### How to complete this task
Print every record exactly, omitting all pictures.
---+---
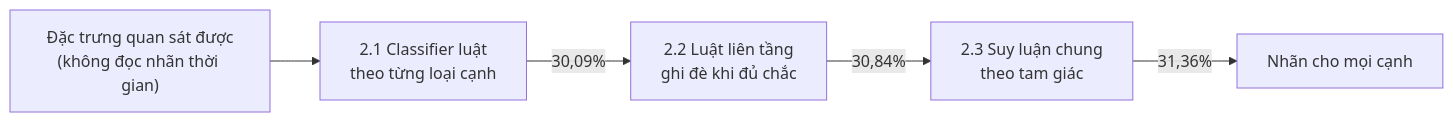
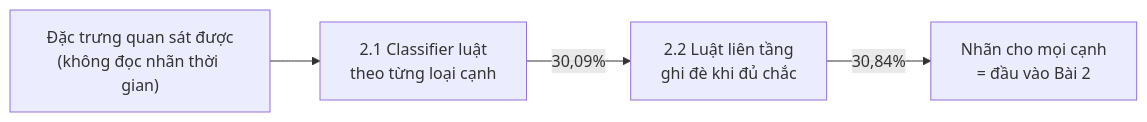
The first of 4 diagrams in report/TEMPEKG_BAI1.md (Pigeon102/TempEKG), drawn with Mermaid before and after one commit. The commit also changed other lines of this file and 15 other files, not shown here.

````diff
--- a/report/TEMPEKG_BAI1.md
+++ b/report/TEMPEKG_BAI1.md
@@ -16,7 +18,6 @@
 ```mermaid
 flowchart LR
     F["Đặc trưng quan sát được<br/>(không đọc nhãn thời gian)"] --> C["2.1 Classifier luật<br/>theo từng loại cạnh"]
     C -->|"30,09%"| L["2.2 Luật liên tầng<br/>ghi đè khi đủ chắc"]
-    L -->|"30,84%"| J["2.3 Suy luận chung<br/>theo tam giác"]
-    J -->|"31,36%"| O["Nhãn cho mọi cạnh"]
+    L -->|"30,84%"| O["Nhãn cho mọi cạnh<br/>= đầu vào Bài 2"]
 ```
````
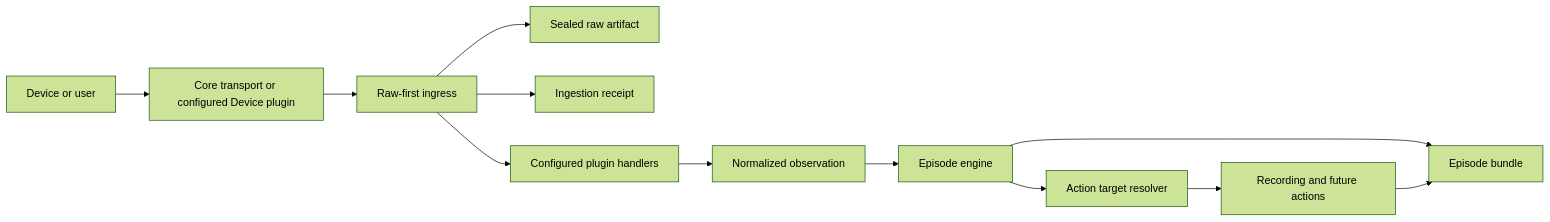
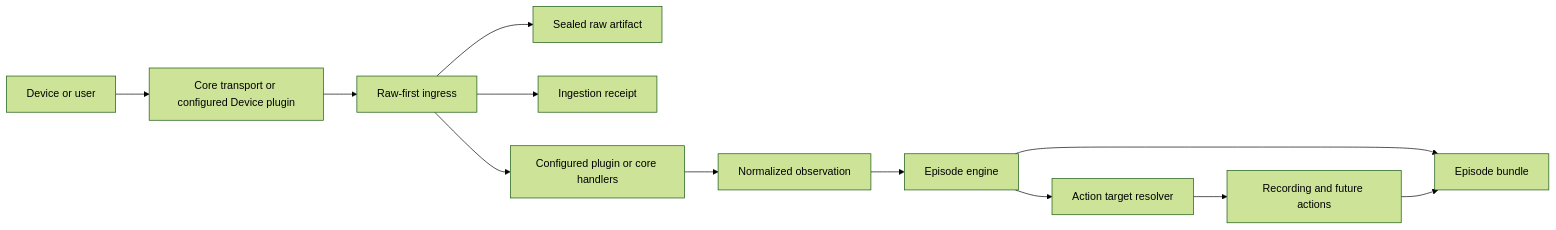
Before and after one commit to OpenEpisode/episode: the diagram in docs/ARCHITECTURE.md, drawn with Mermaid (forest theme). The commit also changed other lines of this file and 26 other files, not shown here.

````diff
--- a/docs/ARCHITECTURE.md
+++ b/docs/ARCHITECTURE.md
@@ -10,14 +10,14 @@
 ```mermaid
 flowchart LR
     Device[Device or user] --> Transport[Core transport or configured Device plugin]
     Transport --> Ingress[Raw-first ingress]
     Ingress --> Artifact[Sealed raw artifact]
     Ingress --> Receipt[Ingestion receipt]
-    Ingress --> Router[Configured plugin handlers]
+    Ingress --> Router[Configured plugin or core handlers]
     Router --> Canonical[Normalized observation]
     Canonical --> Engine[Episode engine]
     Engine --> Bundle[Episode bundle]
     Engine --> Targets[Action target resolver]
     Targets --> Action[Recording and future actions]
     Action --> Bundle
 ```
````
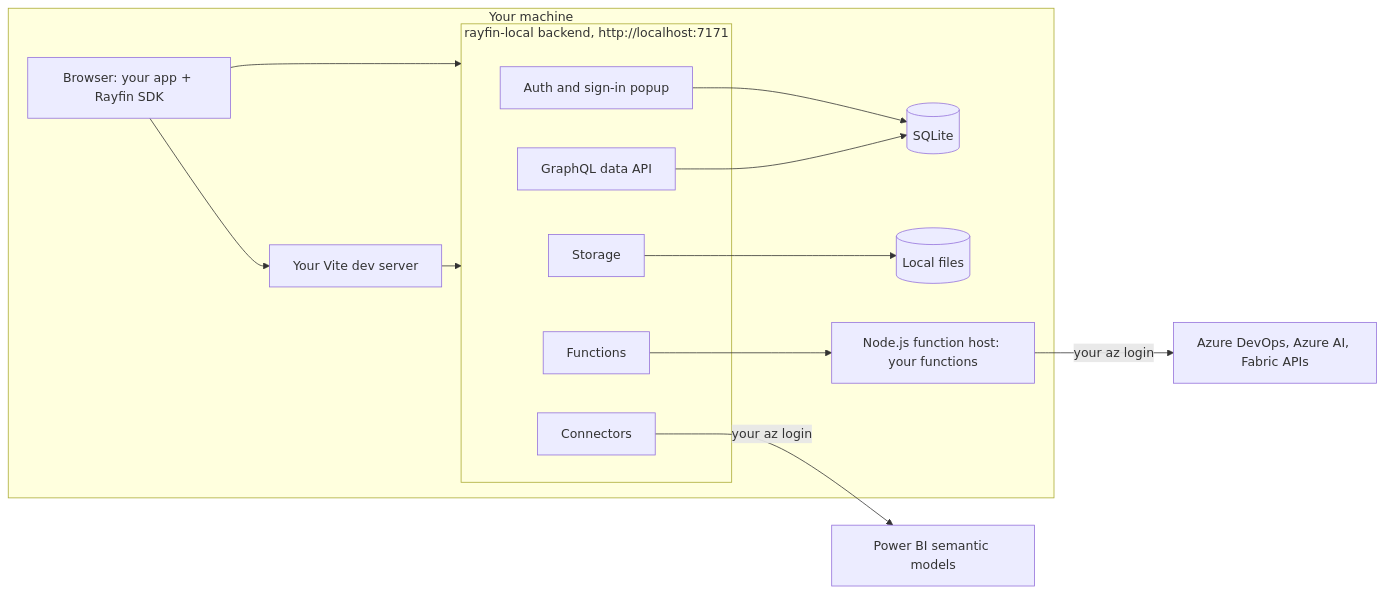
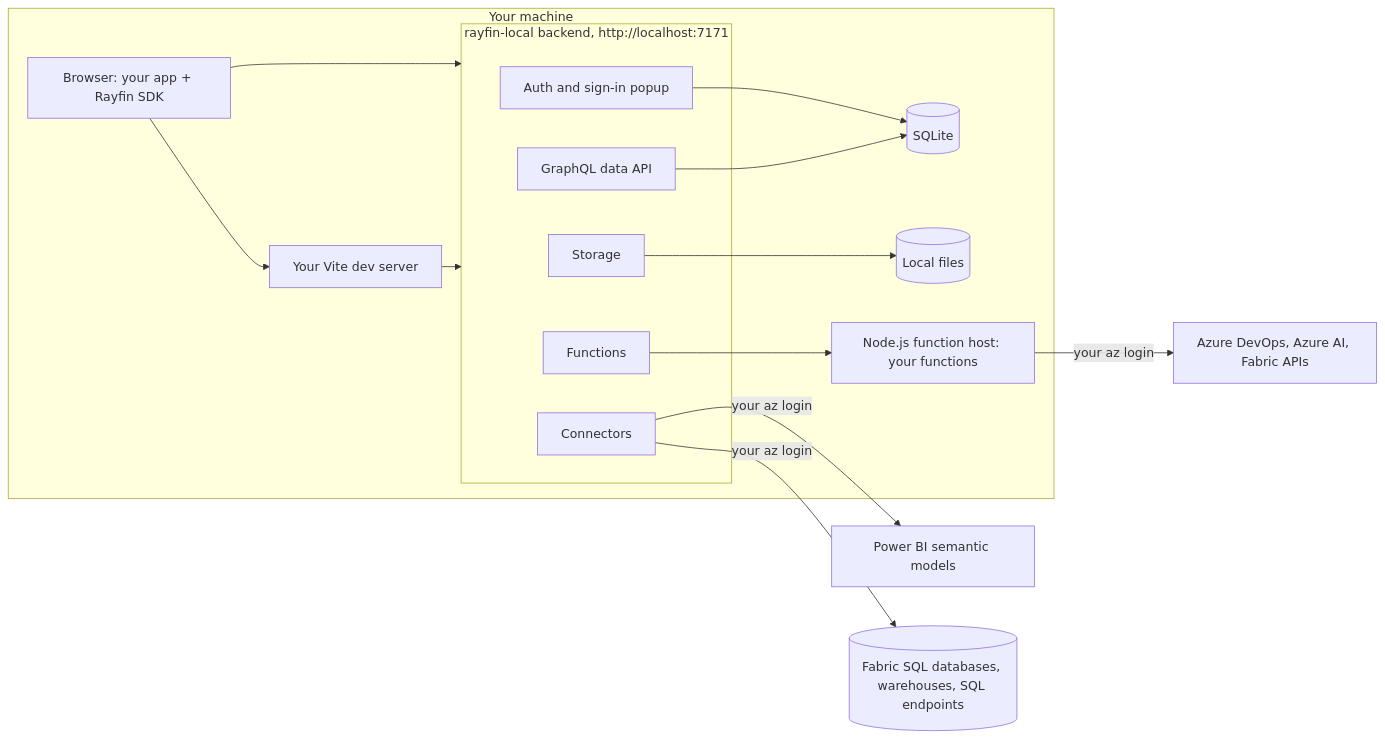
Before and after one commit to spatney/rayfin-local: the diagram in README.md, drawn with Mermaid. The commit also changed other lines of this file and 60 other files, not shown here.

First line of the commit message:
Connectors: serve SQL connectors against the real Fabric items

````diff
--- a/README.md
+++ b/README.md
@@ -63,29 +63,31 @@
 ```mermaid
 flowchart LR
   subgraph machine["Your machine"]
     browser["Browser: your app + Rayfin SDK"]
     vite["Your Vite dev server"]
     subgraph backend["rayfin-local backend, http://localhost:7171"]
       auth["Auth and sign-in popup"]
       data["GraphQL data API"]
       fns["Functions"]
       conn["Connectors"]
       store["Storage"]
     end
     sqlite[("SQLite")]
     files[("Local files")]
     host["Node.js function host: your functions"]
   end
   cloud["Azure DevOps, Azure AI, Fabric APIs"]
   pbi["Power BI semantic models"]
+  fsql[("Fabric SQL databases, warehouses, SQL endpoints")]
 
   browser --> vite
   browser --> backend
   vite --> backend
   auth --> sqlite
   data --> sqlite
   store --> files
   fns --> host
   host -- "your az login" --> cloud
   conn -- "your az login" --> pbi
+  conn -- "your az login" --> fsql
 ```
````
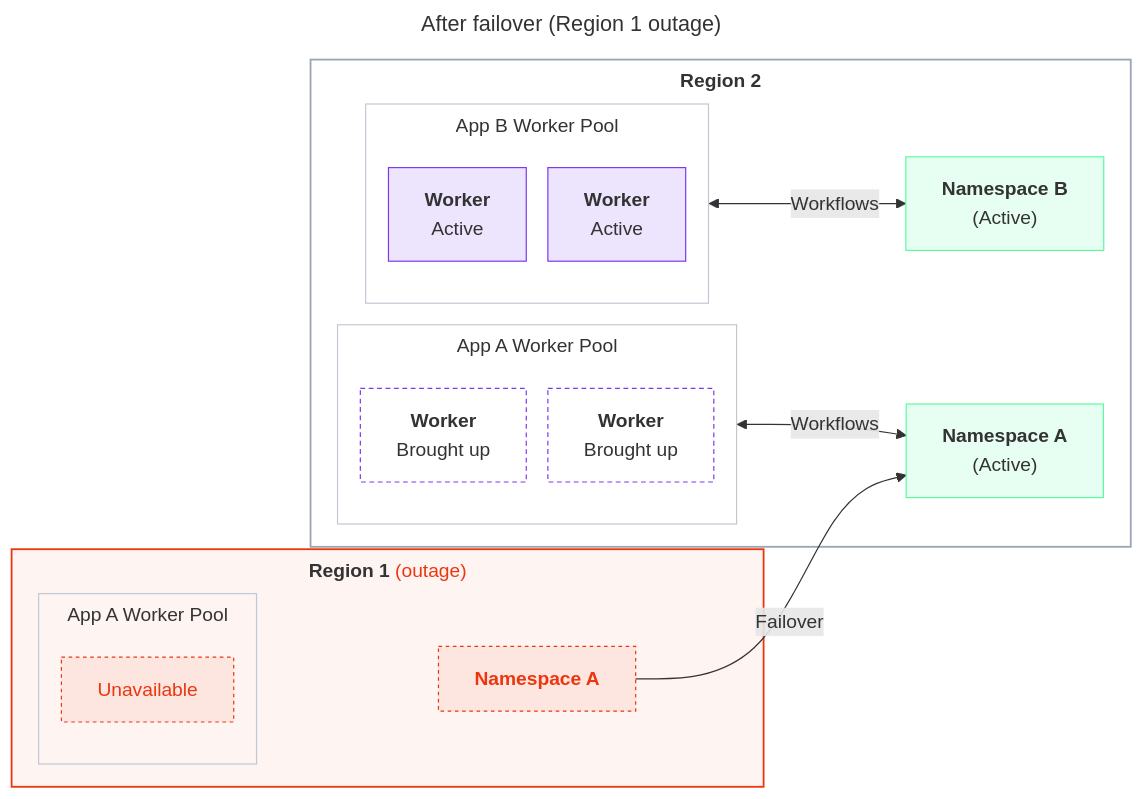
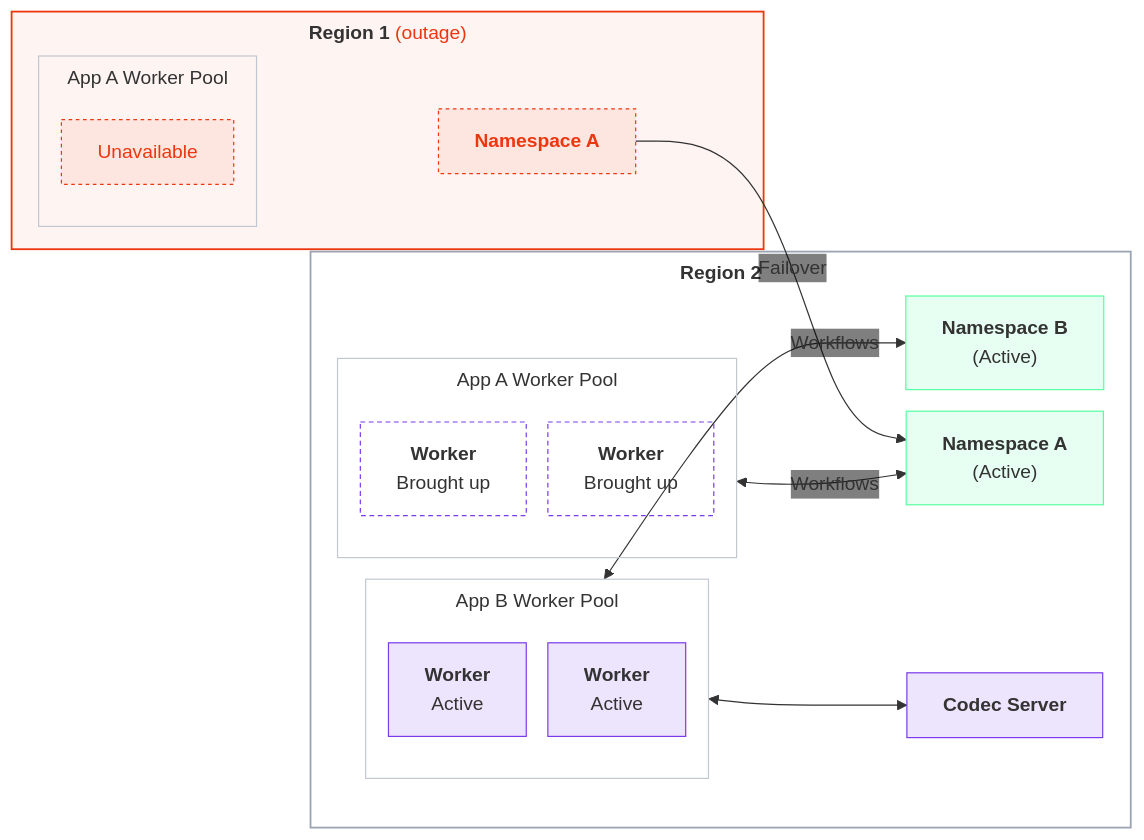
Before and after one commit to temporalio/documentation: diagram 19 of 19 in docs/cloud/high-availability/deployment-patterns.mdx, drawn with Mermaid. The commit also changed other lines of this file, not shown here.

````diff
--- a/docs/cloud/high-availability/deployment-patterns.mdx
+++ b/docs/cloud/high-availability/deployment-patterns.mdx
@@ -644,39 +742,39 @@
 ```mermaid
----
-title: After failover (Region 1 outage)
----
-%%{init: {'themeVariables':{'fontFamily':'Inter, ui-sans-serif, system-ui, sans-serif'},'flowchart':{'nodeSpacing':18,'rankSpacing':45,'curve':'basis','subGraphTitleMargin':{'top':6,'bottom':12}}}}%%
+%%{init: {'themeVariables':{'fontFamily':'Inter, ui-sans-serif, system-ui, sans-serif','edgeLabelBackground':'transparent'},'flowchart':{'nodeSpacing':18,'rankSpacing':45,'curve':'basis','subGraphTitleMargin':{'top':6,'bottom':12}}}}%%
 flowchart LR
     classDef worker fill:#7C3AED22,stroke:#7C3AED,stroke-width:1px;
     classDef workerhollow fill:transparent,stroke:#7C3AED,stroke-width:1px,stroke-dasharray:4 3;
     classDef ns fill:#59FDA024,stroke:#59FDA0,stroke-width:1px;
+    classDef ext fill:#7C3AED22,stroke:#7C3AED,stroke-width:1px;
     classDef down fill:#ED360E14,stroke:#ED360E,stroke-width:1px,stroke-dasharray:3 3,color:#ED360E;
     classDef region fill:transparent,stroke:#9aa4b2,stroke-width:1.5px;
     classDef regiondown fill:#ED360E0D,stroke:#ED360E,stroke-width:1.5px;
     classDef pool fill:transparent,stroke:#c2c8d2,stroke-width:1px;
     subgraph DUFR1["<b>Region 1</b> <span style='color:#ED360E'>(outage)</span>"]
       subgraph DUFWPA["App A Worker Pool"]
         DUFA1["Unavailable"]:::down
       end
       DUFNAa["<b>Namespace A</b>"]:::down
       DUFWPA ~~~ DUFNAa
     end
     subgraph DUFR2["<b>Region 2</b>"]
       subgraph DUFWPB["App B Worker Pool"]
         DUFB1["<b>Worker</b><br/>Active"]:::worker
         DUFB2["<b>Worker</b><br/>Active"]:::worker
       end
       subgraph DUFWPA2["App A Worker Pool"]
         DUFA2a["<b>Worker</b><br/>Brought up"]:::workerhollow
         DUFA2b["<b>Worker</b><br/>Brought up"]:::workerhollow
       end
       DUFNBa["<b>Namespace B</b><br/>(Active)"]:::ns
       DUFNAa2["<b>Namespace A</b><br/>(Active)"]:::ns
+      DUFCODEC["<b>Codec Server</b>"]:::ext
       DUFWPB <-->|Workflows| DUFNBa
       DUFWPA2 <-->|Workflows| DUFNAa2
+      DUFWPB <--> DUFCODEC
     end
     DUFNAa -->|"Failover"| DUFNAa2
     class DUFR1 regiondown
     class DUFR2 region
     class DUFWPA,DUFWPB,DUFWPA2 pool
 ```
````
---+---
### Answer for the task
The first of 4 diagrams in report/TEMPEKG_BAI1.md (Pigeon102/TempEKG), drawn with Mermaid before and after one commit. The commit also changed other lines of this file and 15 other files, not shown here.

````diff
--- a/report/TEMPEKG_BAI1.md
+++ b/report/TEMPEKG_BAI1.md
@@ -16,7 +18,6 @@
 ```mermaid
 flowchart LR
     F["Đặc trưng quan sát được<br/>(không đọc nhãn thời gian)"] --> C["2.1 Classifier luật<br/>theo từng loại cạnh"]
     C -->|"30,09%"| L["2.2 Luật liên tầng<br/>ghi đè khi đủ chắc"]
-    L -->|"30,84%"| J["2.3 Suy luận chung<br/>theo tam giác"]
-    J -->|"31,36%"| O["Nhãn cho mọi cạnh"]
+    L -->|"30,84%"| O["Nhãn cho mọi cạnh<br/>= đầu vào Bài 2"]
 ```
````
Before and after one commit to OpenEpisode/episode: the diagram in docs/ARCHITECTURE.md, drawn with Mermaid (forest theme). The commit also changed other lines of this file and 26 other files, not shown here.

````diff
--- a/docs/ARCHITECTURE.md
+++ b/docs/ARCHITECTURE.md
@@ -10,14 +10,14 @@
 ```mermaid
 flowchart LR
     Device[Device or user] --> Transport[Core transport or configured Device plugin]
     Transport --> Ingress[Raw-first ingress]
     Ingress --> Artifact[Sealed raw artifact]
     Ingress --> Receipt[Ingestion receipt]
-    Ingress --> Router[Configured plugin handlers]
+    Ingress --> Router[Configured plugin or core handlers]
     Router --> Canonical[Normalized observation]
     Canonical --> Engine[Episode engine]
     Engine --> Bundle[Episode bundle]
     Engine --> Targets[Action target resolver]
     Targets --> Action[Recording and future actions]
     Action --> Bundle
 ```
````
Before and after one commit to spatney/rayfin-local: the diagram in README.md, drawn with Mermaid. The commit also changed other lines of this file and 60 other files, not shown here.

First line of the commit message:
Connectors: serve SQL connectors against the real Fabric items

````diff
--- a/README.md
+++ b/README.md
@@ -63,29 +63,31 @@
 ```mermaid
 flowchart LR
   subgraph machine["Your machine"]
     browser["Browser: your app + Rayfin SDK"]
     vite["Your Vite dev server"]
     subgraph backend["rayfin-local backend, http://localhost:7171"]
       auth["Auth and sign-in popup"]
       data["GraphQL data API"]
       fns["Functions"]
       conn["Connectors"]
       store["Storage"]
     end
     sqlite[("SQLite")]
     files[("Local files")]
     host["Node.js function host: your functions"]
   end
   cloud["Azure DevOps, Azure AI, Fabric APIs"]
   pbi["Power BI semantic models"]
+  fsql[("Fabric SQL databases, warehouses, SQL endpoints")]
 
   browser --> vite
   browser --> backend
   vite --> backend
   auth --> sqlite
   data --> sqlite
   store --> files
   fns --> host
   host -- "your az login" --> cloud
   conn -- "your az login" --> pbi
+  conn -- "your az login" --> fsql
 ```
````
Before and after one commit to temporalio/documentation: diagram 19 of 19 in docs/cloud/high-availability/deployment-patterns.mdx, drawn with Mermaid. The commit also changed other lines of this file, not shown here.

````diff
--- a/docs/cloud/high-availability/deployment-patterns.mdx
+++ b/docs/cloud/high-availability/deployment-patterns.mdx
@@ -644,39 +742,39 @@
 ```mermaid
----
-title: After failover (Region 1 outage)
----
-%%{init: {'themeVariables':{'fontFamily':'Inter, ui-sans-serif, system-ui, sans-serif'},'flowchart':{'nodeSpacing':18,'rankSpacing':45,'curve':'basis','subGraphTitleMargin':{'top':6,'bottom':12}}}}%%
+%%{init: {'themeVariables':{'fontFamily':'Inter, ui-sans-serif, system-ui, sans-serif','edgeLabelBackground':'transparent'},'flowchart':{'nodeSpacing':18,'rankSpacing':45,'curve':'basis','subGraphTitleMargin':{'top':6,'bottom':12}}}}%%
 flowchart LR
     classDef worker fill:#7C3AED22,stroke:#7C3AED,stroke-width:1px;
     classDef workerhollow fill:transparent,stroke:#7C3AED,stroke-width:1px,stroke-dasharray:4 3;
     classDef ns fill:#59FDA024,stroke:#59FDA0,stroke-width:1px;
+    classDef ext fill:#7C3AED22,stroke:#7C3AED,stroke-width:1px;
     classDef down fill:#ED360E14,stroke:#ED360E,stroke-width:1px,stroke-dasharray:3 3,color:#ED360E;
     classDef region fill:transparent,stroke:#9aa4b2,stroke-width:1.5px;
     classDef regiondown fill:#ED360E0D,stroke:#ED360E,stroke-width:1.5px;
     classDef pool fill:transparent,stroke:#c2c8d2,stroke-width:1px;
     subgraph DUFR1["<b>Region 1</b> <span style='color:#ED360E'>(outage)</span>"]
       subgraph DUFWPA["App A Worker Pool"]
         DUFA1["Unavailable"]:::down
       end
       DUFNAa["<b>Namespace A</b>"]:::down
       DUFWPA ~~~ DUFNAa
     end
     subgraph DUFR2["<b>Region 2</b>"]
       subgraph DUFWPB["App B Worker Pool"]
         DUFB1["<b>Worker</b><br/>Active"]:::worker
         DUFB2["<b>Worker</b><br/>Active"]:::worker
       end
       subgraph DUFWPA2["App A Worker Pool"]
         DUFA2a["<b>Worker</b><br/>Brought up"]:::workerhollow
         DUFA2b["<b>Worker</b><br/>Brought up"]:::workerhollow
       end
       DUFNBa["<b>Namespace B</b><br/>(Active)"]:::ns
       DUFNAa2["<b>Namespace A</b><br/>(Active)"]:::ns
+      DUFCODEC["<b>Codec Server</b>"]:::ext
       DUFWPB <-->|Workflows| DUFNBa
       DUFWPA2 <-->|Workflows| DUFNAa2
+      DUFWPB <--> DUFCODEC
     end
     DUFNAa -->|"Failover"| DUFNAa2
     class DUFR1 regiondown
     class DUFR2 region
     class DUFWPA,DUFWPB,DUFWPA2 pool
 ```
````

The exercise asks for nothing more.